--- WHAT IS REQUIRED ---
The number of lines containing "constraintlayout" is the only answer wanted; work it out from the entries below.

(Change detection data)
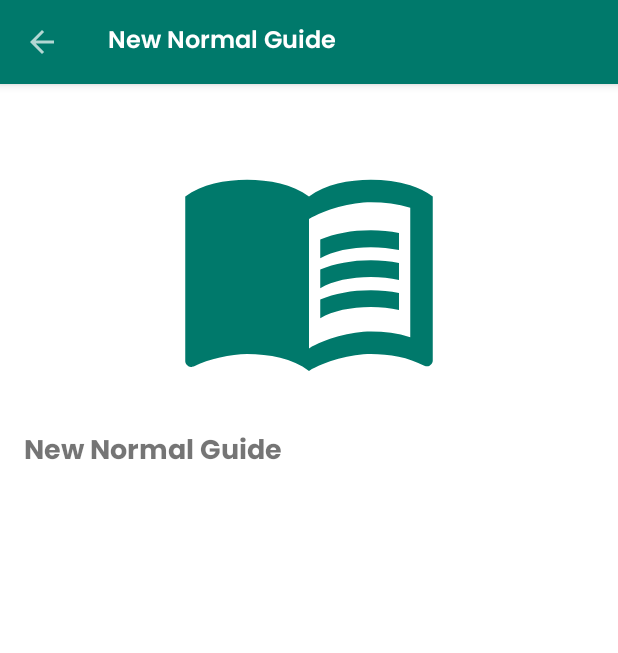
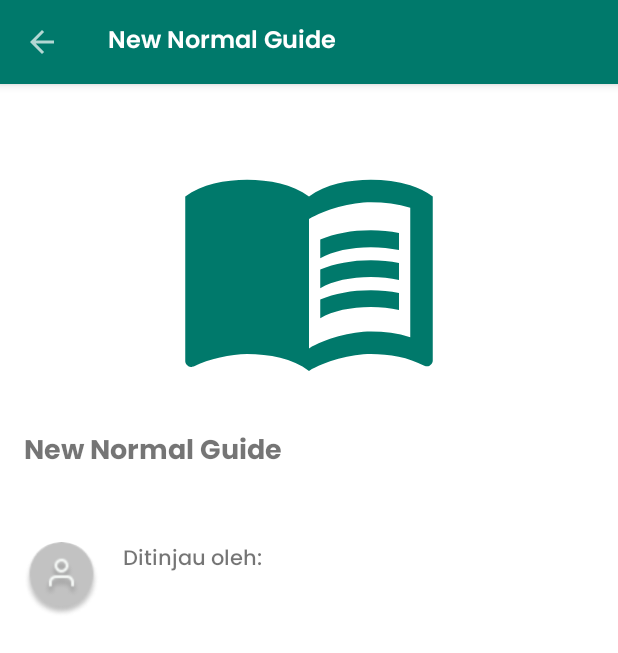
Before and after one commit to RayhanHidayat/NewNormalGuide, an Android app: the DetailNewsActivity screen opened directly, with no data from a screen before it, on a phone screen of 412 x 824 dp. Shown: the top 653 px of the screen. Run offline under Robolectric (Android 15) with nearby library versions, the phone set to English and light mode, and no system bars; our stand-ins replace CircleImageView.

Commit message:
finishing layout detail news

```diff
--- a/app/src/main/res/layout/activity_detail_news.xml
+++ b/app/src/main/res/layout/activity_detail_news.xml
@@ -1,10 +1,14 @@
 <?xml version="1.0" encoding="utf-8"?>
-<androidx.constraintlayout.widget.ConstraintLayout xmlns:android="http://schemas.android.com/apk/res/android"
+<ScrollView xmlns:android="http://schemas.android.com/apk/res/android"
     xmlns:app="http://schemas.android.com/apk/res-auto"
     xmlns:tools="http://schemas.android.com/tools"
     android:layout_width="match_parent"
     android:layout_height="match_parent"
     tools:context=".ui.detail_news.DetailNewsActivity">
+
+    <androidx.constraintlayout.widget.ConstraintLayout
+        android:layout_width="match_parent"
+        android:layout_height="wrap_content">
 
         <androidx.appcompat.widget.Toolbar
             android:id="@+id/toolbar"
@@ -68,8 +72,70 @@
             android:layout_height="50dp"
             android:layout_marginStart="16dp"
             android:layout_marginTop="10dp"
+            android:src="@drawable/profile"
             app:layout_constraintStart_toStartOf="parent"
             app:layout_constraintTop_toBottomOf="@id/tv_sumber" />
 
+        <TextView
+            android:id="@+id/tv_ditinjau"
+            android:layout_width="0dp"
+            android:layout_height="wrap_content"
+            android:layout_marginStart="16dp"
+            android:layout_marginTop="10dp"
+            android:layout_marginEnd="8dp"
+            android:fontFamily="@font/poppins_medium"
+            android:text="@string/ditinjau_oleh"
+            app:layout_constrainedWidth="true"
+            app:layout_constraintEnd_toEndOf="parent"
+            app:layout_constraintHorizontal_bias="0.0"
+            app:layout_constraintStart_toEndOf="@id/cirimg_dokter"
+            app:layout_constraintTop_toBottomOf="@id/tv_sumber" />
+
+        <TextView
+            android:id="@+id/tv_dokter"
+            android:layout_width="0dp"
+            android:layout_height="wrap_content"
+            android:layout_marginStart="16dp"
+            android:layout_marginTop="5dp"
+            android:layout_marginEnd="8dp"
+            android:fontFamily="@font/poppins_medium"
+            app:layout_constrainedWidth="true"
+            app:layout_constraintEnd_toEndOf="parent"
+            app:layout_constraintHorizontal_bias="0.0"
+            app:layout_constraintStart_toEndOf="@id/cirimg_dokter"
+            app:layout_constraintTop_toBottomOf="@id/tv_ditinjau"
+            tools:text="dokter" />
+
+        <TextView
+            android:id="@+id/tv_header"
+            android:layout_width="0dp"
+            android:layout_height="wrap_content"
+            android:layout_marginStart="16dp"
+            android:layout_marginTop="20dp"
+            android:layout_marginEnd="8dp"
+            android:fontFamily="@font/poppins_semibold"
+            app:layout_constrainedWidth="true"
+            app:layout_constraintEnd_toEndOf="parent"
+            app:layout_constraintHorizontal_bias="0.0"
+            app:layout_constraintStart_toStartOf="parent"
+            app:layout_constraintTop_toBottomOf="@id/tv_dokter"
+            tools:text="dokter" />
+
+        <TextView
+            android:id="@+id/tv_content"
+            android:layout_width="0dp"
+            android:layout_height="wrap_content"
+            android:layout_marginStart="16dp"
+            android:layout_marginTop="5dp"
+            android:layout_marginEnd="8dp"
+            android:fontFamily="@font/poppins_medium"
+            app:layout_constrainedWidth="true"
+            app:layout_constraintEnd_toEndOf="parent"
+            app:layout_constraintHorizontal_bias="0.0"
+            app:layout_constraintStart_toStartOf="parent"
+            app:layout_constraintTop_toBottomOf="@id/tv_header"
+            tools:text="dokter" />
 
     </androidx.constraintlayout.widget.ConstraintLayout>
+
+</ScrollView>
--- a/app/src/main/res/values/strings.xml
+++ b/app/src/main/res/values/strings.xml
@@ -28,4 +28,5 @@
     <string name="referensi">Referensi</string>
     <string name="designed_and_developed_by">Designed and Developed by</string>
     <string name="rayhan_athaya_noor_hidayat">Rayhan Athaya Noor Hidayat</string>
+    <string name="ditinjau_oleh">Ditinjau oleh:</string>
 </resources>
```
Also changed, not shown: app/src/main/res/drawable/profile.png (added). Lines whose indentation alone changed are shown as unchanged.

--- YOUR SOLUTION ---
3